* [To do]: Go through the records below and copy out every line holding "Code".

* [Exercise material]:
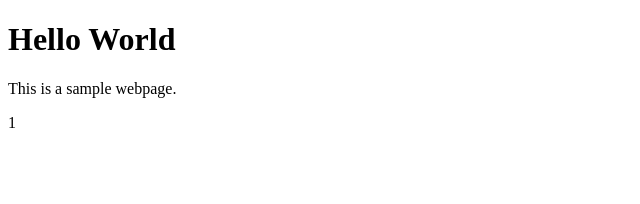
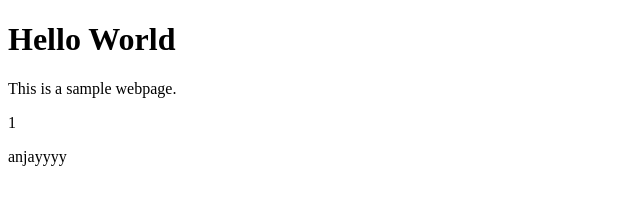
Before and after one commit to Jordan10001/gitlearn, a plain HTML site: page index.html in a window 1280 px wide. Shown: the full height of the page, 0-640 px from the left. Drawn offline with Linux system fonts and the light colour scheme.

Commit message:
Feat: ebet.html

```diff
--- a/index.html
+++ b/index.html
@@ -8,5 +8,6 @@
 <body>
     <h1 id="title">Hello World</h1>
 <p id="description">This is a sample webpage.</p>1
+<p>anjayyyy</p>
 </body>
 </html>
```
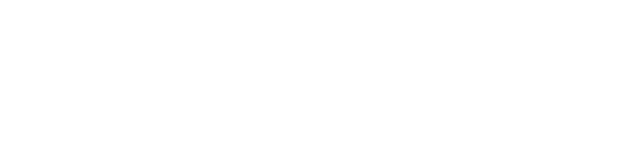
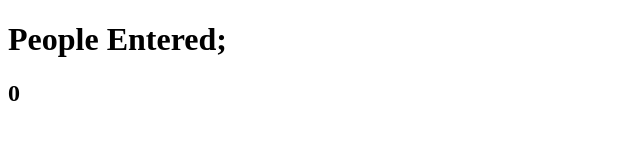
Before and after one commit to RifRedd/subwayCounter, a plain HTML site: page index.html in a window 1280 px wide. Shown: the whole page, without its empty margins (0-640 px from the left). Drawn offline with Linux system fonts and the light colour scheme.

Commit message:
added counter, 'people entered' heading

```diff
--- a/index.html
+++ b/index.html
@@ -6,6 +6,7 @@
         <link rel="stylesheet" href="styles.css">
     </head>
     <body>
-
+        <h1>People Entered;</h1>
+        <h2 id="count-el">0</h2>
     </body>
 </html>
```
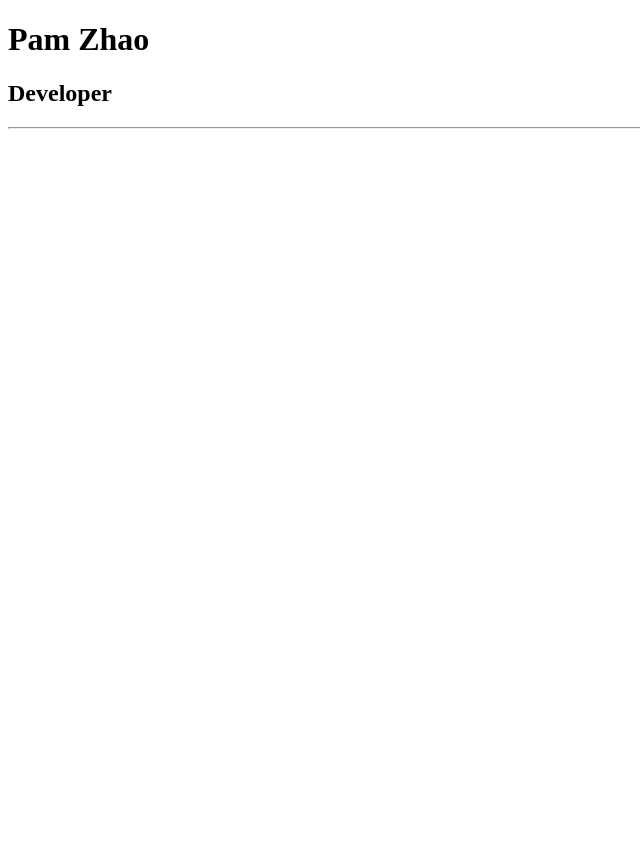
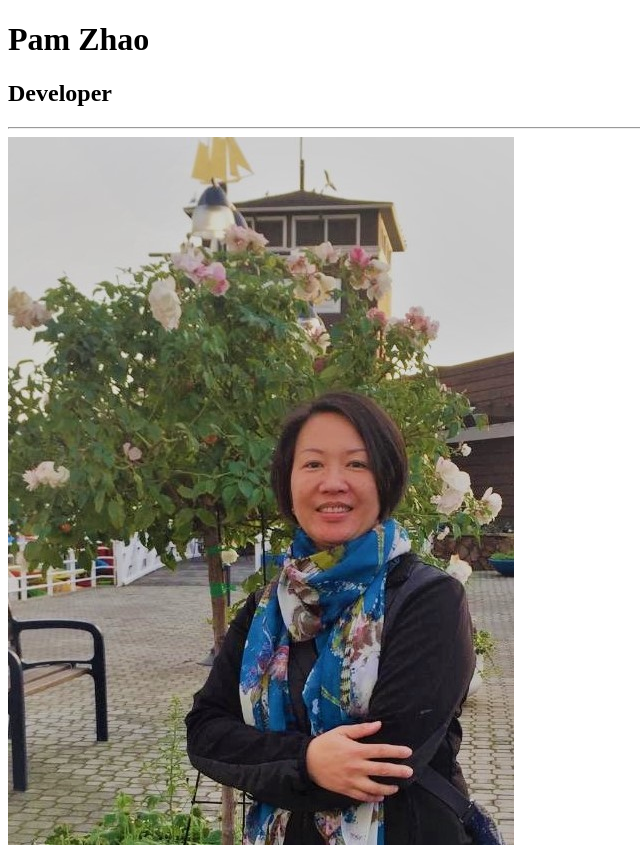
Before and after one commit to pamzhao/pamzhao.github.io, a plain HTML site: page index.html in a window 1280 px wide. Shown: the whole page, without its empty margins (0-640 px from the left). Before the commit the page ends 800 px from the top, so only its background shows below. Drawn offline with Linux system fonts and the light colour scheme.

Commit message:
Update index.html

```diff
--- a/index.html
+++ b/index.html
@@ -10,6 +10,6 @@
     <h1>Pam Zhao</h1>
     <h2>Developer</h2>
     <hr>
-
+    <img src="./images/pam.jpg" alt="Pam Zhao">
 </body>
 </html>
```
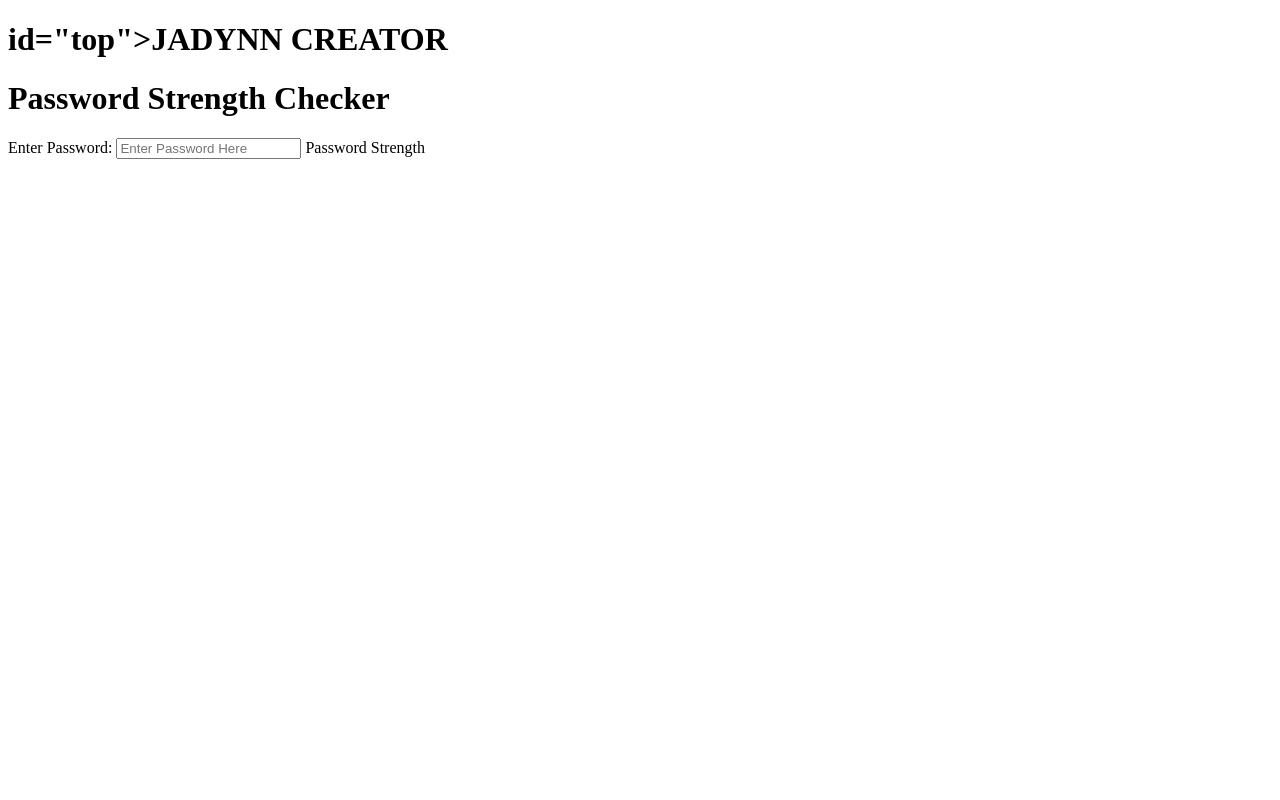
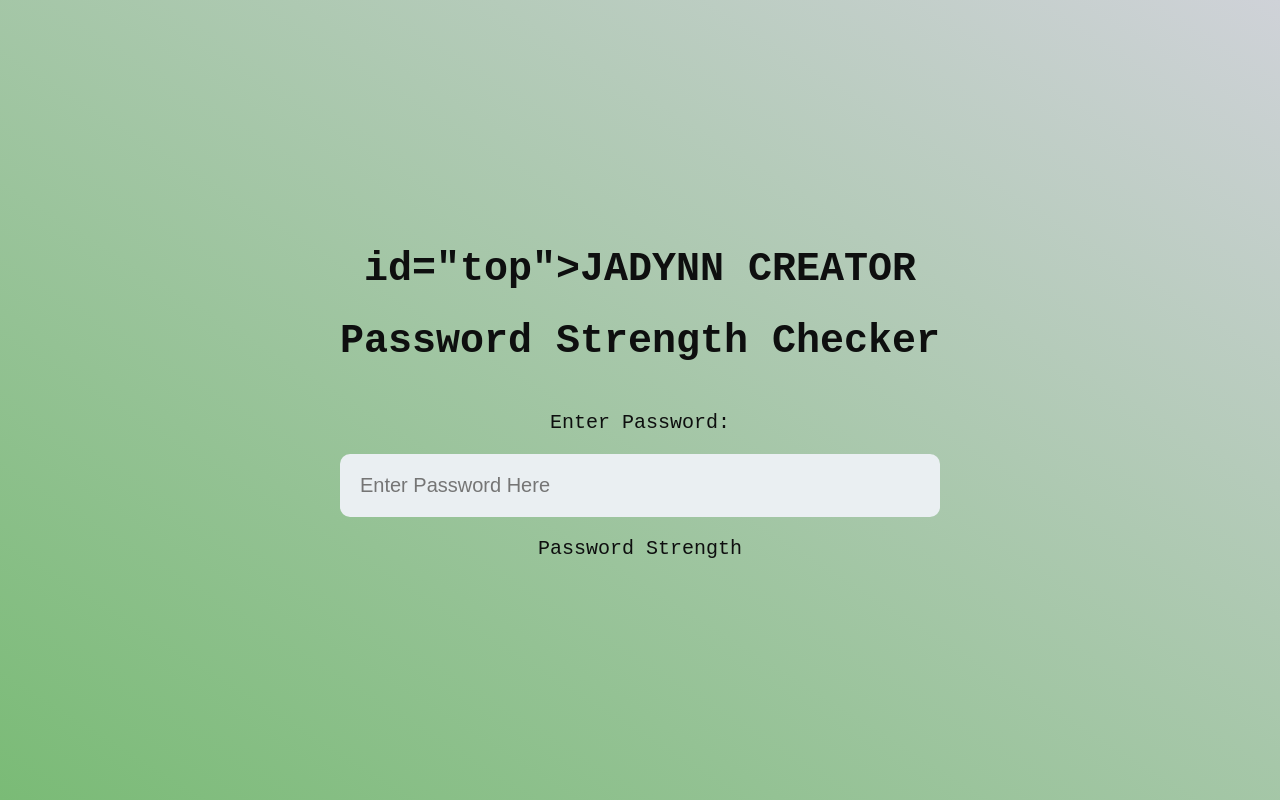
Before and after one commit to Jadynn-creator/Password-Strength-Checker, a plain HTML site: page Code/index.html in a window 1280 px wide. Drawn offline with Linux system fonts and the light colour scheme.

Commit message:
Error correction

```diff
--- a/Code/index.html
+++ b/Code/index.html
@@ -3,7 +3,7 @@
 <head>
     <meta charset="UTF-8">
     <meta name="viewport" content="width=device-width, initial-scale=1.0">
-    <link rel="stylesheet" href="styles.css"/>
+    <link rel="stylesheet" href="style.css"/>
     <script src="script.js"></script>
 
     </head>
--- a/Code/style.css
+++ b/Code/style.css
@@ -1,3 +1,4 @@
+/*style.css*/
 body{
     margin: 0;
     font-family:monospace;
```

* [Solution for this task]:
Before and after one commit to Jadynn-creator/Password-Strength-Checker, a plain HTML site: page Code/index.html in a window 1280 px wide. Drawn offline with Linux system fonts and the light colour scheme.
--- a/Code/index.html
+++ b/Code/index.html
--- a/Code/style.css
+++ b/Code/style.css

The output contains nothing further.